---- ENTRIES SUPPLIED

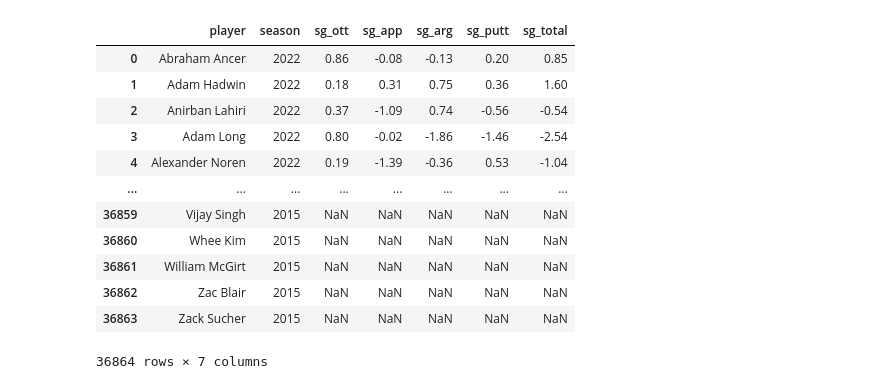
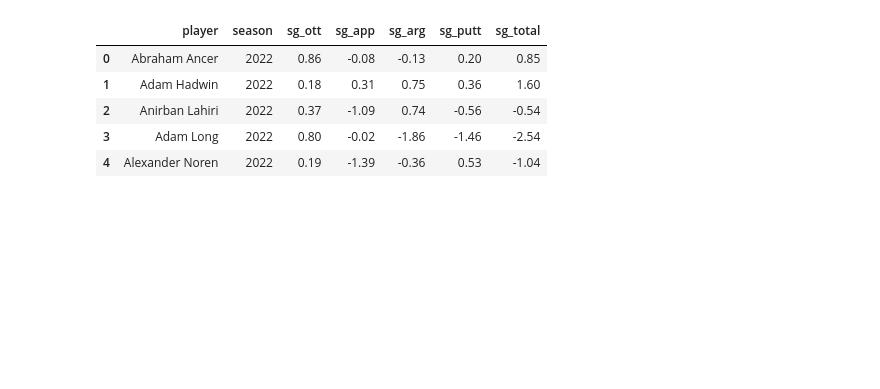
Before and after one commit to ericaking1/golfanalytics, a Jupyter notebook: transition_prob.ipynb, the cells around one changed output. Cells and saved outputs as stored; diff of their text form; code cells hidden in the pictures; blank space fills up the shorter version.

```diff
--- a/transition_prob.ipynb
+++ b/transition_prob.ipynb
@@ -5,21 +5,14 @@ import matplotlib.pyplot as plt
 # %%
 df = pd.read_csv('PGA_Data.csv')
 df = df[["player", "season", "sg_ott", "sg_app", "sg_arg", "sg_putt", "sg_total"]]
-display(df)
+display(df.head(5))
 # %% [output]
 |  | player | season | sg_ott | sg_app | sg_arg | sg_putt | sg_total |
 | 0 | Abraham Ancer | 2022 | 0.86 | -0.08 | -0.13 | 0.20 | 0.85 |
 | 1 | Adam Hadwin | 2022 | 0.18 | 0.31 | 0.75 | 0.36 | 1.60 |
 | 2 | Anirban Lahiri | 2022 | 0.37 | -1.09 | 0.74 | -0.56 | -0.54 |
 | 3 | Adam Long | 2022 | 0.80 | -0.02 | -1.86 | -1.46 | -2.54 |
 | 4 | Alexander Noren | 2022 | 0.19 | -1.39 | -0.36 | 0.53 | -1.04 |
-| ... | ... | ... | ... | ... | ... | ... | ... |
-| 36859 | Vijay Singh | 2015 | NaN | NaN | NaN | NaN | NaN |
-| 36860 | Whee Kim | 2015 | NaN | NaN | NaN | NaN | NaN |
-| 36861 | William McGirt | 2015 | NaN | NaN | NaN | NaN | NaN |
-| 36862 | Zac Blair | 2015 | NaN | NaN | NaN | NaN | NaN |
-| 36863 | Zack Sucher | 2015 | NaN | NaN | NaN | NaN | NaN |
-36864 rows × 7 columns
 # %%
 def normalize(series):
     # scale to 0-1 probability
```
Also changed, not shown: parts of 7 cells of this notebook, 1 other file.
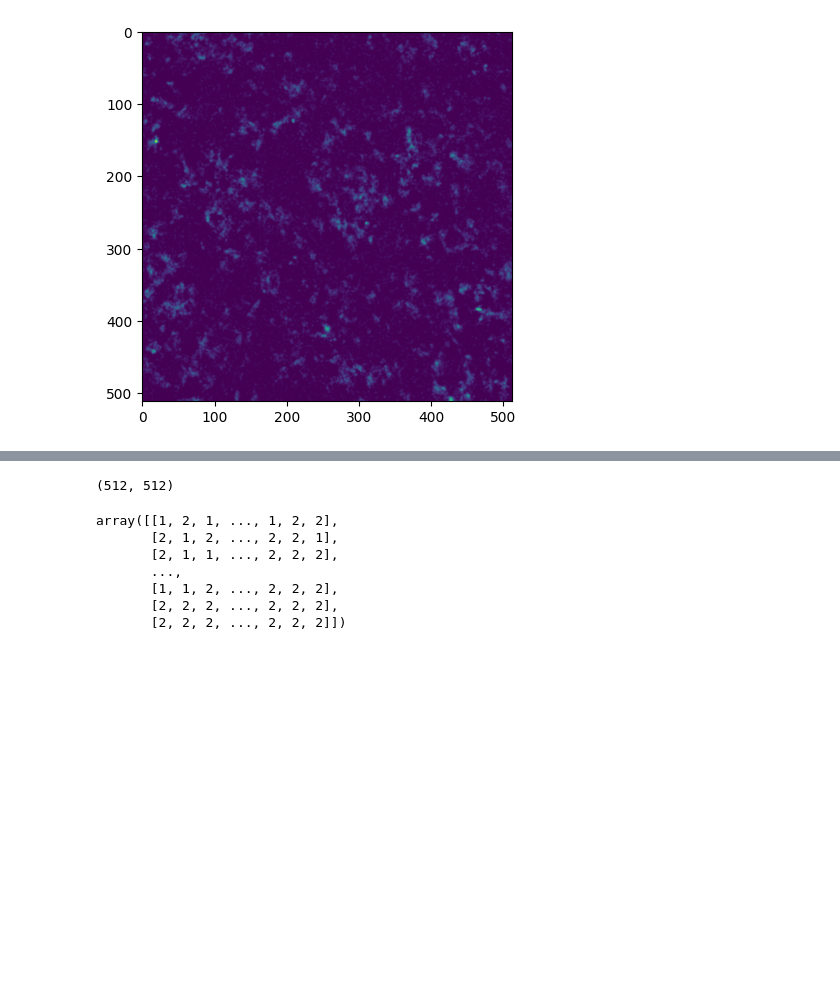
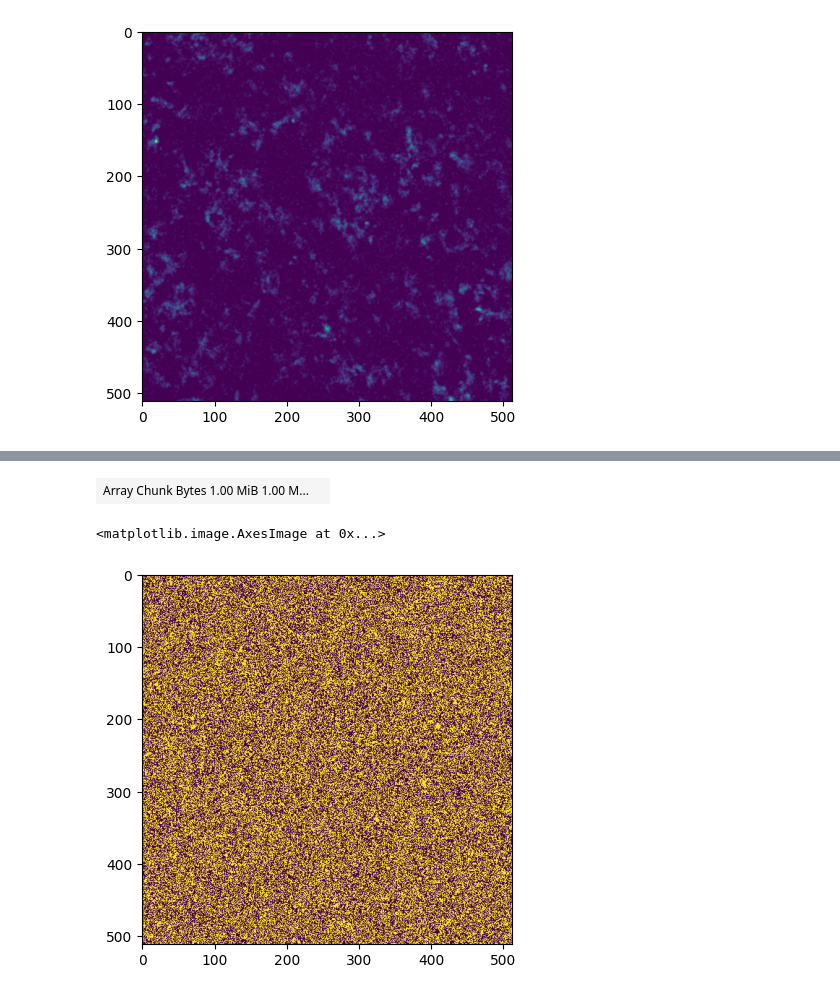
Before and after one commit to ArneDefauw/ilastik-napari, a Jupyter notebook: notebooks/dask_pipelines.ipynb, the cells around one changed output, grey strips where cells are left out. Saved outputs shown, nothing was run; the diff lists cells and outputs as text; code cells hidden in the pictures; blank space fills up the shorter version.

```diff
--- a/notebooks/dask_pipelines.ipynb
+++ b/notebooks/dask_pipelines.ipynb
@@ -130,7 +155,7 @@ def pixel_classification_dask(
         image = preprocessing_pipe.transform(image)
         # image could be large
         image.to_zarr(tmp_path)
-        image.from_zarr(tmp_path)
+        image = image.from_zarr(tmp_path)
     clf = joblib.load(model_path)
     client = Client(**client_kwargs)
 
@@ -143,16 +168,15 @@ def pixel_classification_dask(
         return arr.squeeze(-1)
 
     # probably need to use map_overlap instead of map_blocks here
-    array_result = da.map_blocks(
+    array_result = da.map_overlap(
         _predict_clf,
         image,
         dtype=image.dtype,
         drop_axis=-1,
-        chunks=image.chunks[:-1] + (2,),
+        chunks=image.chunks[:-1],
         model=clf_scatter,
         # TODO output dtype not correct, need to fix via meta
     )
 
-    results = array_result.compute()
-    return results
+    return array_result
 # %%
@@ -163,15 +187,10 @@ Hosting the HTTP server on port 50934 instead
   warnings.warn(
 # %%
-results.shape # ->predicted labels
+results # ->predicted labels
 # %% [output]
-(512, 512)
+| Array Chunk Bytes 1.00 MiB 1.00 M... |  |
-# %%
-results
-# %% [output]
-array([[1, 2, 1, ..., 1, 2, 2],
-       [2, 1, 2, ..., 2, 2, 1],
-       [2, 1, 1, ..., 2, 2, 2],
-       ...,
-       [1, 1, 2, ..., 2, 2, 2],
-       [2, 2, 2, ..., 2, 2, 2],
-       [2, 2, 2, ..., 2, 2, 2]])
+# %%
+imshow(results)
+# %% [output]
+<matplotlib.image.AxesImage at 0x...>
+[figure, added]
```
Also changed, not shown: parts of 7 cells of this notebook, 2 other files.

--------

Where the material above includes pictures, omit them and retype everything else exactly.

* TASK ANSWER *
Before and after one commit to ericaking1/golfanalytics, a Jupyter notebook: transition_prob.ipynb, the cells around one changed output. Cells and saved outputs as stored; diff of their text form; code cells hidden in the pictures; blank space fills up the shorter version.

```diff
--- a/transition_prob.ipynb
+++ b/transition_prob.ipynb
@@ -5,21 +5,14 @@ import matplotlib.pyplot as plt
 # %%
 df = pd.read_csv('PGA_Data.csv')
 df = df[["player", "season", "sg_ott", "sg_app", "sg_arg", "sg_putt", "sg_total"]]
-display(df)
+display(df.head(5))
 # %% [output]
 |  | player | season | sg_ott | sg_app | sg_arg | sg_putt | sg_total |
 | 0 | Abraham Ancer | 2022 | 0.86 | -0.08 | -0.13 | 0.20 | 0.85 |
 | 1 | Adam Hadwin | 2022 | 0.18 | 0.31 | 0.75 | 0.36 | 1.60 |
 | 2 | Anirban Lahiri | 2022 | 0.37 | -1.09 | 0.74 | -0.56 | -0.54 |
 | 3 | Adam Long | 2022 | 0.80 | -0.02 | -1.86 | -1.46 | -2.54 |
 | 4 | Alexander Noren | 2022 | 0.19 | -1.39 | -0.36 | 0.53 | -1.04 |
-| ... | ... | ... | ... | ... | ... | ... | ... |
-| 36859 | Vijay Singh | 2015 | NaN | NaN | NaN | NaN | NaN |
-| 36860 | Whee Kim | 2015 | NaN | NaN | NaN | NaN | NaN |
-| 36861 | William McGirt | 2015 | NaN | NaN | NaN | NaN | NaN |
-| 36862 | Zac Blair | 2015 | NaN | NaN | NaN | NaN | NaN |
-| 36863 | Zack Sucher | 2015 | NaN | NaN | NaN | NaN | NaN |
-36864 rows × 7 columns
 # %%
 def normalize(series):
     # scale to 0-1 probability
```
Also changed, not shown: parts of 7 cells of this notebook, 1 other file.
Before and after one commit to ArneDefauw/ilastik-napari, a Jupyter notebook: notebooks/dask_pipelines.ipynb, the cells around one changed output, grey strips where cells are left out. Saved outputs shown, nothing was run; the diff lists cells and outputs as text; code cells hidden in the pictures; blank space fills up the shorter version.

```diff
--- a/notebooks/dask_pipelines.ipynb
+++ b/notebooks/dask_pipelines.ipynb
@@ -130,7 +155,7 @@ def pixel_classification_dask(
         image = preprocessing_pipe.transform(image)
         # image could be large
         image.to_zarr(tmp_path)
-        image.from_zarr(tmp_path)
+        image = image.from_zarr(tmp_path)
     clf = joblib.load(model_path)
     client = Client(**client_kwargs)
 
@@ -143,16 +168,15 @@ def pixel_classification_dask(
         return arr.squeeze(-1)
 
     # probably need to use map_overlap instead of map_blocks here
-    array_result = da.map_blocks(
+    array_result = da.map_overlap(
         _predict_clf,
         image,
         dtype=image.dtype,
         drop_axis=-1,
-        chunks=image.chunks[:-1] + (2,),
+        chunks=image.chunks[:-1],
         model=clf_scatter,
         # TODO output dtype not correct, need to fix via meta
     )
 
-    results = array_result.compute()
-    return results
+    return array_result
 # %%
@@ -163,15 +187,10 @@ Hosting the HTTP server on port 50934 instead
   warnings.warn(
 # %%
-results.shape # ->predicted labels
+results # ->predicted labels
 # %% [output]
-(512, 512)
+| Array Chunk Bytes 1.00 MiB 1.00 M... |  |
-# %%
-results
-# %% [output]
-array([[1, 2, 1, ..., 1, 2, 2],
-       [2, 1, 2, ..., 2, 2, 1],
-       [2, 1, 1, ..., 2, 2, 2],
-       ...,
-       [1, 1, 2, ..., 2, 2, 2],
-       [2, 2, 2, ..., 2, 2, 2],
-       [2, 2, 2, ..., 2, 2, 2]])
+# %%
+imshow(results)
+# %% [output]
+<matplotlib.image.AxesImage at 0x...>
+[figure, added]
```
Also changed, not shown: parts of 7 cells of this notebook, 2 other files.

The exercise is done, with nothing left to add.